Every week I feature the most interesting question or comment — assuming I get one, that is. And folks who are lucky enough to have the only question in the mailbag get their letter highlighted here whether it’s interesting or not!
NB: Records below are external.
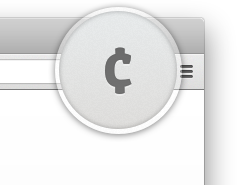
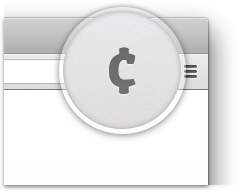
fill width background for sign up and getting started
updated some png's

diff --git a/app/assets/stylesheets/home/getting_started.css.scss b/app/assets/stylesheets/home/getting_started.css.scss
@@ -1,18 +1,21 @@
 #home_getting_started {
 
-  section.chrome {
-    .safari, .firefox{
-      display:none !important;
+  section {
+    margin-bottom: grid-width(1);
+    &.chrome {
+      .safari, .firefox{
+        display:none !important;
+      }
     }
-  }
-  section.safari {
-    .chrome, .firefox{
-      display:none !important;
+    &.safari {
+      .chrome, .firefox{
+        display:none !important;
+      }
     }
-  }
-  section.firefox {
-    .chrome, .safari{
-      display:none !important;
+    &.firefox {
+      .chrome, .safari{
+        display:none !important;
+      }
     }
   }
 
@@ -30,7 +33,6 @@
         }
       }
     }
-
     & > img {
       display:inline-block;
     }
@@ -44,6 +46,7 @@
 
   figure#sign_up_install_button {
     background-color: $offset_color;
+    @include full_width($offset_color);
     & > figcaption {}
     & > img {
       display:block;
@@ -62,7 +65,7 @@
           margin-bottom:0;
         }
         &.firefox {
-          margin-top:5em;
+          margin-top:3em;
           margin-bottom:0;
           & > img {
             display:inline-block;

diff --git a/app/assets/stylesheets/shared/profile.css.scss b/app/assets/stylesheets/shared/profile.css.scss
@@ -247,7 +247,6 @@
   }
 }
 
-
 table#tips {
   width:grid-width(12);
   & > thead > tr > th {

diff --git a/spec/requests/getting_started_spec.rb b/spec/requests/getting_started_spec.rb
@@ -1,6 +1,6 @@
 require File.dirname(__FILE__) + '/../spec_helper'
 
-describe "Getting started page", :slow do
+describe "a guest who wants to learn how to get started with copper",:focus, :slow do
   before(:each) do
     visit "/getting_started"
   end
@@ -9,10 +9,33 @@ describe "Getting started page", :slow do
     page.driver.error_messages.should be_empty
   end
 
-  it "should have a general description of how to get started", :focus do
-    page.should have_css('#any_url', visible:true)
-    page.should have_css('#start_tipping', visible:true)
-    page.should have_css('#chrome', visible:true)
-    
+  it "can view a general description of how to get started" do
+    page.should have_css('figure#any_url', visible:true)
+    page.should have_css('figure#sign_up_install_button', visible:true)
+    page.should have_css('figure#start_tipping', visible:true)
+  end
+
+  it "can see instructions for any browser" do
+    page.execute_script('$("#home_getting_started > section").addClass("chrome")')
+    page.should have_css('.safari', visible:false)
+    page.should have_css('.chrome', visible:true)
+    page.should have_css('.firefox', visible:false)
+    page.save_screenshot('tmp/screenshots/getting_started/chrome.png')
+  end
+
+  it "can see instructions for safari" do
+    page.execute_script('$("#home_getting_started > section").addClass("safari")')
+    page.should have_css('.safari', visible:true)
+    page.should have_css('.chrome', visible:false)
+    page.should have_css('.firefox', visible:false)
+    page.save_screenshot('tmp/screenshots/getting_started/safari.png')
+  end
+
+  it "can see instructions for firefox" do
+    page.execute_script('$("#home_getting_started > section").addClass("firefox")')
+    page.should have_css('.safari', visible:false)
+    page.should have_css('.chrome', visible:false)
+    page.should have_css('.firefox', visible:true)
+    page.save_screenshot('tmp/screenshots/getting_started/firefox.png')
   end
 end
You can reach out to me at: Len@LenPenzo.com
After reading a post from the bi-weekly “Grandfather Says” series by R.D. Blakeslee on the best thing about getting old, Ken in NZ added this:
“The best thing about being 60, 70, 80, or 90 is that you’ve made it that far.”
Pro tip: Regular naps actually prevent old age — especially if you take them while driving.
I’m Len Penzo and I approved this message.
Photo Credit: brendan-c